_To do_.
Omit all pictures, then print the entries exactly.

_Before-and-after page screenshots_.
● ● ● ●

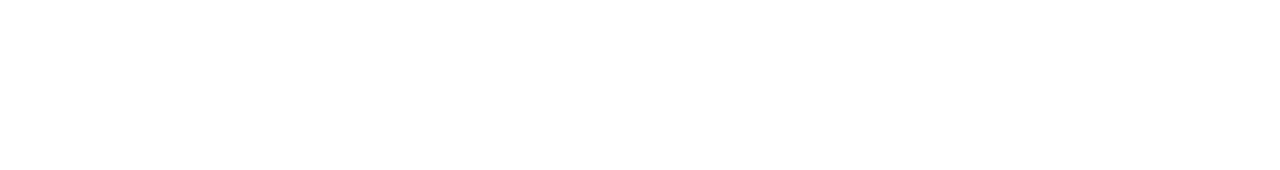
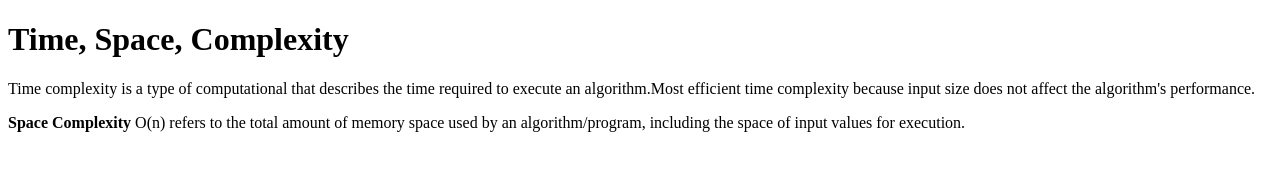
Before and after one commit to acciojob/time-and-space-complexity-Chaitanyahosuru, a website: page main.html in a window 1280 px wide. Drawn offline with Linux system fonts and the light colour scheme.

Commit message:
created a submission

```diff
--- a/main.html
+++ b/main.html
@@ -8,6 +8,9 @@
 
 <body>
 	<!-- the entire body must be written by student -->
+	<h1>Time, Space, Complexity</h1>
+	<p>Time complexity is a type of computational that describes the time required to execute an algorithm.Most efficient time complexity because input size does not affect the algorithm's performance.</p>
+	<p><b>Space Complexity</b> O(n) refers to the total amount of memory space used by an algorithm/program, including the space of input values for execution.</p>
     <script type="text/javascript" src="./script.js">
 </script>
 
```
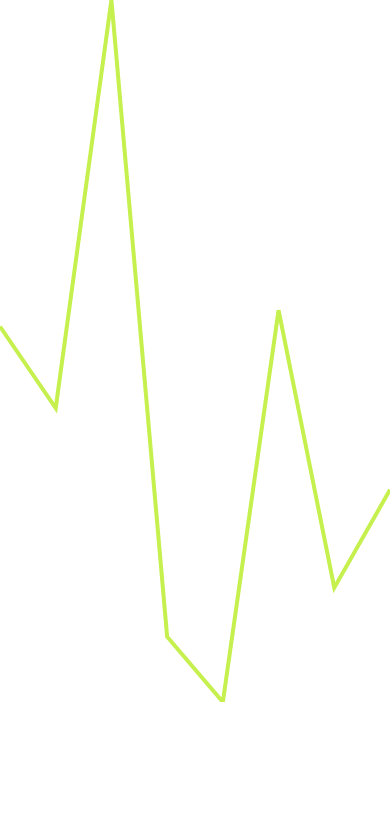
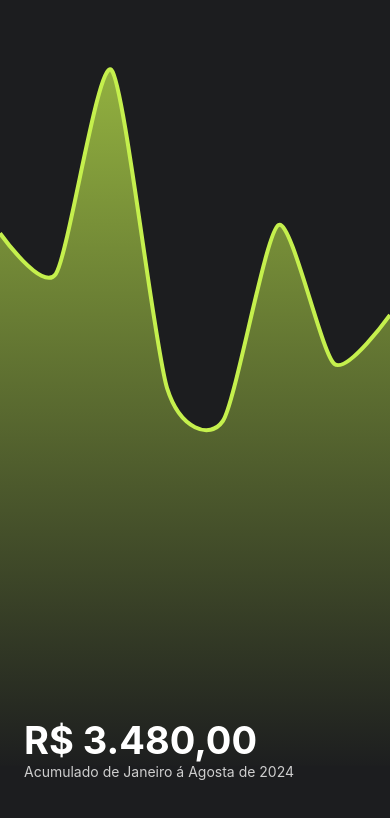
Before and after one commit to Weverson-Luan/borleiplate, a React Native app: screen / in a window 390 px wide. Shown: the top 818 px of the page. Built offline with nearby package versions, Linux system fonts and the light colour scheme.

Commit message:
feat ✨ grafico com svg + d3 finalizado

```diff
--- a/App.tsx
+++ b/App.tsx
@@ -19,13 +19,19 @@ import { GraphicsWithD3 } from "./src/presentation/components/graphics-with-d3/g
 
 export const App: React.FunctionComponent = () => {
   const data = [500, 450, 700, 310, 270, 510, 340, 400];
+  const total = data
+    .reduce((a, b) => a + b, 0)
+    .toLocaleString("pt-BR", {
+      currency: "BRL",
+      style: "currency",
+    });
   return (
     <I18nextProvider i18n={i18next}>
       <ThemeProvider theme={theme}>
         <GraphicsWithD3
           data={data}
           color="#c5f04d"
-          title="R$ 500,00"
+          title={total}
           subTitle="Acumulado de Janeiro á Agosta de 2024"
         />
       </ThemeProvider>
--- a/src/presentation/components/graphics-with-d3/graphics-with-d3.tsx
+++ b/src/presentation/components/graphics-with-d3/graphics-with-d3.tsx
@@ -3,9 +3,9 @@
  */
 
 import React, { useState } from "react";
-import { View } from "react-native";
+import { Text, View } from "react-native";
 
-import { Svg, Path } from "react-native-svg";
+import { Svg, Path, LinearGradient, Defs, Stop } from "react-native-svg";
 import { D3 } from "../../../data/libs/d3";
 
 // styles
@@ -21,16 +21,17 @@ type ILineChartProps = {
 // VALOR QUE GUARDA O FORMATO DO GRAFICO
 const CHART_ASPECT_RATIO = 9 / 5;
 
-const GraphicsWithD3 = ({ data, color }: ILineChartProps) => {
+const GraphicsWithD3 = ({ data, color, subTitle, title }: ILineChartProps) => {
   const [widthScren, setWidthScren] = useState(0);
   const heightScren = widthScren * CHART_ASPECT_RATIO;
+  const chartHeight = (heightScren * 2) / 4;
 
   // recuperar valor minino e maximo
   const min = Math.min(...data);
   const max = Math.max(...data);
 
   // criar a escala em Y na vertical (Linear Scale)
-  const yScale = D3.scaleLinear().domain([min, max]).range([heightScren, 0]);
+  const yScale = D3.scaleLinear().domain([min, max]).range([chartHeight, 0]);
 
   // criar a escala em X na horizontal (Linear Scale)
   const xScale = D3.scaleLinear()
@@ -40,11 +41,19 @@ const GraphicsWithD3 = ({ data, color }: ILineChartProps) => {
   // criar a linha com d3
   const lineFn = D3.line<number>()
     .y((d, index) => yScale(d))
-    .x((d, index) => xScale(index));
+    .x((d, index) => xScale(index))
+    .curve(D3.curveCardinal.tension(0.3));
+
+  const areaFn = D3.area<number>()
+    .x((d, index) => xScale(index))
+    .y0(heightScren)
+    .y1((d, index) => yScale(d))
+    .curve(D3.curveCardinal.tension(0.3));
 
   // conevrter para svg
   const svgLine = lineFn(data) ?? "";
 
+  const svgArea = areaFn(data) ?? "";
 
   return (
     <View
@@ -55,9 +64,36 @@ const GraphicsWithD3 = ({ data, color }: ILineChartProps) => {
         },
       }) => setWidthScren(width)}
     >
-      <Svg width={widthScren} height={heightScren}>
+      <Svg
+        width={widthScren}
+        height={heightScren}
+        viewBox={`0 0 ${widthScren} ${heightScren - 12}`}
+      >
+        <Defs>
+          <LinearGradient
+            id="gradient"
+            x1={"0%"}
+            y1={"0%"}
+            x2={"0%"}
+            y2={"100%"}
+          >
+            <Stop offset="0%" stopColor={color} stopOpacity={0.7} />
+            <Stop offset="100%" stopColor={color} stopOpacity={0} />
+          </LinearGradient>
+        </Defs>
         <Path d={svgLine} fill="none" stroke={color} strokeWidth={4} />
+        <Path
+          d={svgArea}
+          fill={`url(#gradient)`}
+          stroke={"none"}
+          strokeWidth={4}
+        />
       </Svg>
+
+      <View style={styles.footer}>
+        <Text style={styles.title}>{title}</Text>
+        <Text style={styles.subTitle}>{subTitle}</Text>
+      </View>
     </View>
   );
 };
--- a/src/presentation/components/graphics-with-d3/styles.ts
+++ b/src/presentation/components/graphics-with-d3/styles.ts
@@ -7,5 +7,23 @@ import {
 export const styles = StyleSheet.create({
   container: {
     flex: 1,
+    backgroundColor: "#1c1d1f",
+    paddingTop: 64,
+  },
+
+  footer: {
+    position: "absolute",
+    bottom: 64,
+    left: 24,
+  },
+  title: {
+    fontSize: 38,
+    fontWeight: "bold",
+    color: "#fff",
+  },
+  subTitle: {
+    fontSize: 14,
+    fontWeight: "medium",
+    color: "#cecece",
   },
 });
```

● ● ● ●

_Solution to this problem_.
Before and after one commit to acciojob/time-and-space-complexity-Chaitanyahosuru, a website: page main.html in a window 1280 px wide. Drawn offline with Linux system fonts and the light colour scheme.

Commit message:
created a submission

```diff
--- a/main.html
+++ b/main.html
@@ -8,6 +8,9 @@
 
 <body>
 	<!-- the entire body must be written by student -->
+	<h1>Time, Space, Complexity</h1>
+	<p>Time complexity is a type of computational that describes the time required to execute an algorithm.Most efficient time complexity because input size does not affect the algorithm's performance.</p>
+	<p><b>Space Complexity</b> O(n) refers to the total amount of memory space used by an algorithm/program, including the space of input values for execution.</p>
     <script type="text/javascript" src="./script.js">
 </script>
 
```
Before and after one commit to Weverson-Luan/borleiplate, a React Native app: screen / in a window 390 px wide. Shown: the top 818 px of the page. Built offline with nearby package versions, Linux system fonts and the light colour scheme.

Commit message:
feat ✨ grafico com svg + d3 finalizado

```diff
--- a/App.tsx
+++ b/App.tsx
@@ -19,13 +19,19 @@ import { GraphicsWithD3 } from "./src/presentation/components/graphics-with-d3/g
 
 export const App: React.FunctionComponent = () => {
   const data = [500, 450, 700, 310, 270, 510, 340, 400];
+  const total = data
+    .reduce((a, b) => a + b, 0)
+    .toLocaleString("pt-BR", {
+      currency: "BRL",
+      style: "currency",
+    });
   return (
     <I18nextProvider i18n={i18next}>
       <ThemeProvider theme={theme}>
         <GraphicsWithD3
           data={data}
           color="#c5f04d"
-          title="R$ 500,00"
+          title={total}
           subTitle="Acumulado de Janeiro á Agosta de 2024"
         />
       </ThemeProvider>
--- a/src/presentation/components/graphics-with-d3/graphics-with-d3.tsx
+++ b/src/presentation/components/graphics-with-d3/graphics-with-d3.tsx
@@ -3,9 +3,9 @@
  */
 
 import React, { useState } from "react";
-import { View } from "react-native";
+import { Text, View } from "react-native";
 
-import { Svg, Path } from "react-native-svg";
+import { Svg, Path, LinearGradient, Defs, Stop } from "react-native-svg";
 import { D3 } from "../../../data/libs/d3";
 
 // styles
@@ -21,16 +21,17 @@ type ILineChartProps = {
 // VALOR QUE GUARDA O FORMATO DO GRAFICO
 const CHART_ASPECT_RATIO = 9 / 5;
 
-const GraphicsWithD3 = ({ data, color }: ILineChartProps) => {
+const GraphicsWithD3 = ({ data, color, subTitle, title }: ILineChartProps) => {
   const [widthScren, setWidthScren] = useState(0);
   const heightScren = widthScren * CHART_ASPECT_RATIO;
+  const chartHeight = (heightScren * 2) / 4;
 
   // recuperar valor minino e maximo
   const min = Math.min(...data);
   const max = Math.max(...data);
 
   // criar a escala em Y na vertical (Linear Scale)
-  const yScale = D3.scaleLinear().domain([min, max]).range([heightScren, 0]);
+  const yScale = D3.scaleLinear().domain([min, max]).range([chartHeight, 0]);
 
   // criar a escala em X na horizontal (Linear Scale)
   const xScale = D3.scaleLinear()
@@ -40,11 +41,19 @@ const GraphicsWithD3 = ({ data, color }: ILineChartProps) => {
   // criar a linha com d3
   const lineFn = D3.line<number>()
     .y((d, index) => yScale(d))
-    .x((d, index) => xScale(index));
+    .x((d, index) => xScale(index))
+    .curve(D3.curveCardinal.tension(0.3));
+
+  const areaFn = D3.area<number>()
+    .x((d, index) => xScale(index))
+    .y0(heightScren)
+    .y1((d, index) => yScale(d))
+    .curve(D3.curveCardinal.tension(0.3));
 
   // conevrter para svg
   const svgLine = lineFn(data) ?? "";
 
+  const svgArea = areaFn(data) ?? "";
 
   return (
     <View
@@ -55,9 +64,36 @@ const GraphicsWithD3 = ({ data, color }: ILineChartProps) => {
         },
       }) => setWidthScren(width)}
     >
-      <Svg width={widthScren} height={heightScren}>
+      <Svg
+        width={widthScren}
+        height={heightScren}
+        viewBox={`0 0 ${widthScren} ${heightScren - 12}`}
+      >
+        <Defs>
+          <LinearGradient
+            id="gradient"
+            x1={"0%"}
+            y1={"0%"}
+            x2={"0%"}
+            y2={"100%"}
+          >
+            <Stop offset="0%" stopColor={color} stopOpacity={0.7} />
+            <Stop offset="100%" stopColor={color} stopOpacity={0} />
+          </LinearGradient>
+        </Defs>
         <Path d={svgLine} fill="none" stroke={color} strokeWidth={4} />
+        <Path
+          d={svgArea}
+          fill={`url(#gradient)`}
+          stroke={"none"}
+          strokeWidth={4}
+        />
       </Svg>
+
+      <View style={styles.footer}>
+        <Text style={styles.title}>{title}</Text>
+        <Text style={styles.subTitle}>{subTitle}</Text>
+      </View>
     </View>
   );
 };
--- a/src/presentation/components/graphics-with-d3/styles.ts
+++ b/src/presentation/components/graphics-with-d3/styles.ts
@@ -7,5 +7,23 @@ import {
 export const styles = StyleSheet.create({
   container: {
     flex: 1,
+    backgroundColor: "#1c1d1f",
+    paddingTop: 64,
+  },
+
+  footer: {
+    position: "absolute",
+    bottom: 64,
+    left: 24,
+  },
+  title: {
+    fontSize: 38,
+    fontWeight: "bold",
+    color: "#fff",
+  },
+  subTitle: {
+    fontSize: 14,
+    fontWeight: "medium",
+    color: "#cecece",
   },
 });
```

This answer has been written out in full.